You can donate online... Or at the zoo!

You can donate online… Or at the zoo!

Every little bit helps!

Every little bit helps!

 

Habits that you practice at home can make a difference for these animals too, especially if you live anywhere near this animal’s natural habitat. Make sure that if you are boating, you are abiding by posted signs and keeping an eye out for the grey back and snouts of manatees. And if you are fishing, properly dispose of or recycle monofilament line, and if you are lucky enough to see one of these animals, abide by the “Look, Don’t Touch” rule in order to avoid disturbing the animal.

You can even download this free app that allows you to log your sighting which helps the Save Manatee Club track manatees.

Another way to help?
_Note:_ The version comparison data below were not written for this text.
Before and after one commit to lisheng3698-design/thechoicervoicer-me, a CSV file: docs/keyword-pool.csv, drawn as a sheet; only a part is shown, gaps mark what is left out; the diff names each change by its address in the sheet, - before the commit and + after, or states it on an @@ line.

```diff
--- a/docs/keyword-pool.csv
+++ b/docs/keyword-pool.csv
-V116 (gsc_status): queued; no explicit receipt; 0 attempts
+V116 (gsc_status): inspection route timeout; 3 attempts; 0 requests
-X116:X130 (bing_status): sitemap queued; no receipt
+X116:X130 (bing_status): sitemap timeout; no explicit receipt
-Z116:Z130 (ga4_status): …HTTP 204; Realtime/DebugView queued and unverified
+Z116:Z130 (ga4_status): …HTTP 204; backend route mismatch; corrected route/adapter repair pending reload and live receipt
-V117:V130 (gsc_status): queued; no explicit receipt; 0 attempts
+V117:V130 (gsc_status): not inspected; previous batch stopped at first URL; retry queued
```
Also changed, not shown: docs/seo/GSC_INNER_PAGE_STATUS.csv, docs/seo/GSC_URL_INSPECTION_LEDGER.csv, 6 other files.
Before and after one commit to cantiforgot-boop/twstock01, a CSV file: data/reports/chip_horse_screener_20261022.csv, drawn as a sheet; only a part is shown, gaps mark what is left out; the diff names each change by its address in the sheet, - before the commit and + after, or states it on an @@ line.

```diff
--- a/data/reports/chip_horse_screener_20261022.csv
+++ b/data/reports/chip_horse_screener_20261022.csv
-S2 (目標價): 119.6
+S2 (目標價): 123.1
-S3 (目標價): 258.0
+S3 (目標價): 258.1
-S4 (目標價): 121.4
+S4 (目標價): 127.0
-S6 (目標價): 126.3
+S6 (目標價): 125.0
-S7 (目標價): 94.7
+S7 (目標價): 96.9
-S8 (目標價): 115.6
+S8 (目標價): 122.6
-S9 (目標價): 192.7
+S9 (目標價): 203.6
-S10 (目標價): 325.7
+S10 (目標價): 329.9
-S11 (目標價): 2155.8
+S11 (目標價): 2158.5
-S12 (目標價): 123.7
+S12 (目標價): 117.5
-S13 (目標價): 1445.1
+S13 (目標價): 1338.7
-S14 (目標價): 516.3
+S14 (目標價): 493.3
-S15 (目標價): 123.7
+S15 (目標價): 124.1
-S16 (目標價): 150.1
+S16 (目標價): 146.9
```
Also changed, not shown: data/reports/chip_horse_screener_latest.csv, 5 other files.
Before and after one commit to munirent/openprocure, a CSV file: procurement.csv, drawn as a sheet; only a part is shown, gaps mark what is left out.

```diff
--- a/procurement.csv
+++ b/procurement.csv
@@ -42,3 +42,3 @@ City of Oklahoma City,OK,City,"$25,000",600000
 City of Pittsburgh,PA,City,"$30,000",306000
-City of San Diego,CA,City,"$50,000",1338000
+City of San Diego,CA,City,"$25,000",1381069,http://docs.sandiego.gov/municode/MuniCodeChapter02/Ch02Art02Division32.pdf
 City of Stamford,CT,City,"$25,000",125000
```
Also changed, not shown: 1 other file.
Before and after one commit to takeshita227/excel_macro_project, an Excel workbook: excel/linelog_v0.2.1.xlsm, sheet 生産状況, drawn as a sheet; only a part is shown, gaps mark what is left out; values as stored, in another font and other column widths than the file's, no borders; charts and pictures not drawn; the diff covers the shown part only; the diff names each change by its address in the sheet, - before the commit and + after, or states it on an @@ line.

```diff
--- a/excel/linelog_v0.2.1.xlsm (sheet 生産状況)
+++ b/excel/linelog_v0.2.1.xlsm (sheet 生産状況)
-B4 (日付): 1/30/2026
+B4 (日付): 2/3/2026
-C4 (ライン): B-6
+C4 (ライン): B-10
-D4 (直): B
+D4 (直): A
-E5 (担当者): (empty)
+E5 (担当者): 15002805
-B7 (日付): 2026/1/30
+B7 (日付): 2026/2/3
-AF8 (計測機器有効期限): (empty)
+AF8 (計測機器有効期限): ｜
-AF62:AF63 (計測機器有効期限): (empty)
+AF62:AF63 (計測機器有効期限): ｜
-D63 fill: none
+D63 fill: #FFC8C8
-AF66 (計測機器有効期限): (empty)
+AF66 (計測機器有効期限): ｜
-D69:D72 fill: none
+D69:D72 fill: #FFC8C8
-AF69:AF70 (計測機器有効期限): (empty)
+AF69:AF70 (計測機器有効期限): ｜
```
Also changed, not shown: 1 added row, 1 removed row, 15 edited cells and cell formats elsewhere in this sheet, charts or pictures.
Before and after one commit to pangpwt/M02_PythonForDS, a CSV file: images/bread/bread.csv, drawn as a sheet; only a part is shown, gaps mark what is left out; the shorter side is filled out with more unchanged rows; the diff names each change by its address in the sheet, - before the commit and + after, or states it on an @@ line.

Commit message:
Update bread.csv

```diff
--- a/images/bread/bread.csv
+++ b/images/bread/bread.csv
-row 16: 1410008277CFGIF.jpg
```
Educate yourself and your friends using the links at the bottom of the page. You can also visit the Lowry Park Zoo for more information and maybe even enjoy an up close encounter with one of these creatures. Plan in advance to be there during November for the zoo’s celebration of Manatee Awareness Month and become one of the one million guests that annually discover the next steps we can all take to help conserve the Florida Manatee population.

Thank you for visiting Zoos Are Important!

Learning Links:

Video of a Lowry Park manatee return

Lowry Park Zoo professionals talk about the rehabilitation process

Lowry Park’s Manatee Bio

Save the Manatee Club’s Website

Florida Fish and Wildlife Conservation Commission